Hunt through the lines below for the string "name" and copy each one that has it.

(Change detection data)
+++++
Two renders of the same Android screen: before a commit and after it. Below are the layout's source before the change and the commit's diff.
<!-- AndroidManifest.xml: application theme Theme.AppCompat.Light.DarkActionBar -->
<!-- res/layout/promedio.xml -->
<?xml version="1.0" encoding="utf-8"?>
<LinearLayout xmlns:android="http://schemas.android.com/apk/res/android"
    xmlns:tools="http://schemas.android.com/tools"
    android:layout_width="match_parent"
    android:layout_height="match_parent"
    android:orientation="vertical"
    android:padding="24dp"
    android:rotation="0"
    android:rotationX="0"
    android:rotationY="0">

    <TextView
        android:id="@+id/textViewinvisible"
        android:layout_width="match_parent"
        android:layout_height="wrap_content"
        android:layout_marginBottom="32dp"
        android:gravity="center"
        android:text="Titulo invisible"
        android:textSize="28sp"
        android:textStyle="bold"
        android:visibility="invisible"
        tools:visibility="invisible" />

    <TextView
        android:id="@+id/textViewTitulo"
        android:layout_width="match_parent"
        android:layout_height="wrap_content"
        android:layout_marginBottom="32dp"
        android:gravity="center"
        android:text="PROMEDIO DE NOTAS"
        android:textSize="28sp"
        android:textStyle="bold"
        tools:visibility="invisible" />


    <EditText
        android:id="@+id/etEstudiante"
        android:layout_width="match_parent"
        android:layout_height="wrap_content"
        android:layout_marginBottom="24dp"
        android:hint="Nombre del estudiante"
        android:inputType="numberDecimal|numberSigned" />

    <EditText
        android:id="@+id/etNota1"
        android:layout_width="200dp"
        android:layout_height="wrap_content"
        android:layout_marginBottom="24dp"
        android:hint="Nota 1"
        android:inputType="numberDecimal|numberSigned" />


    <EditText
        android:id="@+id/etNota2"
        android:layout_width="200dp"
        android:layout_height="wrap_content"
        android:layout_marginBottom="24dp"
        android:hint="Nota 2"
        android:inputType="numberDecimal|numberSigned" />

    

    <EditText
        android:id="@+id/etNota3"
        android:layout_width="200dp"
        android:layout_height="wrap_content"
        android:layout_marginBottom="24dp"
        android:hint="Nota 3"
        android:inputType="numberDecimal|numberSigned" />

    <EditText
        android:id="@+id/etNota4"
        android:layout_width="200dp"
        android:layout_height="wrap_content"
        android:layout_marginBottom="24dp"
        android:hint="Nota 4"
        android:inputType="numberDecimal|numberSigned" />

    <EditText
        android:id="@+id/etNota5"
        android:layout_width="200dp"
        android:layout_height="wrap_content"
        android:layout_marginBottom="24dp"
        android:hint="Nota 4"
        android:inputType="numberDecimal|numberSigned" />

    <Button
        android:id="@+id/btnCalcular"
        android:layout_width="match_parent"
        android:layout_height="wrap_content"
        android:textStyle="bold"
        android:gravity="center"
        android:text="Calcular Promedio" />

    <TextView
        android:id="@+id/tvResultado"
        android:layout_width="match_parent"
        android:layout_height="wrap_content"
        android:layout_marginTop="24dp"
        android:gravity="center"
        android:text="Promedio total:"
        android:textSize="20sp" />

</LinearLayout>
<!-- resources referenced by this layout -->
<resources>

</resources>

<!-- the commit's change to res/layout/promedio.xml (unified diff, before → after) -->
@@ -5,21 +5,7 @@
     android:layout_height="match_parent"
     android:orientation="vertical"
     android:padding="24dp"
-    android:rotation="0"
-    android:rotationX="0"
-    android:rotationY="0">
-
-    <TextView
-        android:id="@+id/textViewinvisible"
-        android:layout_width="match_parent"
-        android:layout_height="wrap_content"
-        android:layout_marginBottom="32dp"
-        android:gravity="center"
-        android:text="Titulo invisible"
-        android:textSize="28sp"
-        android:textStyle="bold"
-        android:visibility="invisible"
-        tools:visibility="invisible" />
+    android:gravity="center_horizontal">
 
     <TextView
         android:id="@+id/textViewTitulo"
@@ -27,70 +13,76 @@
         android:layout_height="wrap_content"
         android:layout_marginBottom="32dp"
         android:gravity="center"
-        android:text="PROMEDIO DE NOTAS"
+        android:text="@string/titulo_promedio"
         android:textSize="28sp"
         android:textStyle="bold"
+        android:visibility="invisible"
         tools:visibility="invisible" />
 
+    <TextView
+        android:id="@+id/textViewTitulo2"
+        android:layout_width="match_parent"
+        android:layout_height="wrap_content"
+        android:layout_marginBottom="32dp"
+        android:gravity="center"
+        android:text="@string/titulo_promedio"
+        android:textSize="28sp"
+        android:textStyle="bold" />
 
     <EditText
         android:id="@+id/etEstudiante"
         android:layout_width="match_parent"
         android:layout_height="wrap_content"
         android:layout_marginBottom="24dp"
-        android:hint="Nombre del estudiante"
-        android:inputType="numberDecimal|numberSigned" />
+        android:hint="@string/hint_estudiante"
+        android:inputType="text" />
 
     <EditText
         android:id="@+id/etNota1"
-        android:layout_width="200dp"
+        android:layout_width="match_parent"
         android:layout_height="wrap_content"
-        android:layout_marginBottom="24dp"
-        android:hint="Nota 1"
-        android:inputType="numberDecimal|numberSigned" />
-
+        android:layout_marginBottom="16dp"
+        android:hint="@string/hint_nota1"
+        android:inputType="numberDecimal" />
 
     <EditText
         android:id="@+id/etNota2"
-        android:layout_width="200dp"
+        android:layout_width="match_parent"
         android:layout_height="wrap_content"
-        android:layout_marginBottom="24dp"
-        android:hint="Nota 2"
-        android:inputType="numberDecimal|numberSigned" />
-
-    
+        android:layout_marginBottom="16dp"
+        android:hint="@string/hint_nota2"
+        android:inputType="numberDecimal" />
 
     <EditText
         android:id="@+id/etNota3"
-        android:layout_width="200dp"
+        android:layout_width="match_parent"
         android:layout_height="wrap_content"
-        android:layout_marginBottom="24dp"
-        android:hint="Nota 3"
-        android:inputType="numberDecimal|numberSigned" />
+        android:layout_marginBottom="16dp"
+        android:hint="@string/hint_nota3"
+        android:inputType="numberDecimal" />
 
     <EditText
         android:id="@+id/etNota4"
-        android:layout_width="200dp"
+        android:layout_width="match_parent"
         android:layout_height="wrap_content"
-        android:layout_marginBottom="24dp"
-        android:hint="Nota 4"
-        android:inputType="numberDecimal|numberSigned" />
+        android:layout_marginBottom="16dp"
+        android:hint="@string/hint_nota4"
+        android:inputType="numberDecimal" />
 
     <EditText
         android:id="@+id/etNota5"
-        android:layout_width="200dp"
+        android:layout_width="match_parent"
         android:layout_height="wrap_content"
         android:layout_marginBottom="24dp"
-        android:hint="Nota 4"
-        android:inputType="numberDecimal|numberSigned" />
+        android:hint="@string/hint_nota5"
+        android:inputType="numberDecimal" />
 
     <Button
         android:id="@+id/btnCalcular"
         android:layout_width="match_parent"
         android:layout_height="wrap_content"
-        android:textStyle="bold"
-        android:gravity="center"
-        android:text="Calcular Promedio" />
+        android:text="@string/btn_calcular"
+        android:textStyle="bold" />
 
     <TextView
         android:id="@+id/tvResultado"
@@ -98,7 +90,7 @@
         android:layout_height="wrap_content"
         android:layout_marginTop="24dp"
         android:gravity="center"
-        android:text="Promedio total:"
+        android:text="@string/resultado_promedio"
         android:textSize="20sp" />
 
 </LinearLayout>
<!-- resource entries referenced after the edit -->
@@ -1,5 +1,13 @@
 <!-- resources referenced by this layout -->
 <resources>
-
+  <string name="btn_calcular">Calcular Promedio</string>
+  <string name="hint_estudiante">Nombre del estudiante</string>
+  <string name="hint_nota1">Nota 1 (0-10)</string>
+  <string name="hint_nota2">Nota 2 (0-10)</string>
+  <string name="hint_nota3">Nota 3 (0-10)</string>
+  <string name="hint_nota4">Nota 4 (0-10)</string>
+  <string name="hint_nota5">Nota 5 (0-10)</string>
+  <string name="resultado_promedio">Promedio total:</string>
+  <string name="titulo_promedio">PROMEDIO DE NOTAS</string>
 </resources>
+++++
### WRITTEN SOLUTION
+  <string name="btn_calcular">Calcular Promedio</string>
+  <string name="hint_estudiante">Nombre del estudiante</string>
+  <string name="hint_nota1">Nota 1 (0-10)</string>
+  <string name="hint_nota2">Nota 2 (0-10)</string>
+  <string name="hint_nota3">Nota 3 (0-10)</string>
+  <string name="hint_nota4">Nota 4 (0-10)</string>
+  <string name="hint_nota5">Nota 5 (0-10)</string>
+  <string name="resultado_promedio">Promedio total:</string>
+  <string name="titulo_promedio">PROMEDIO DE NOTAS</string>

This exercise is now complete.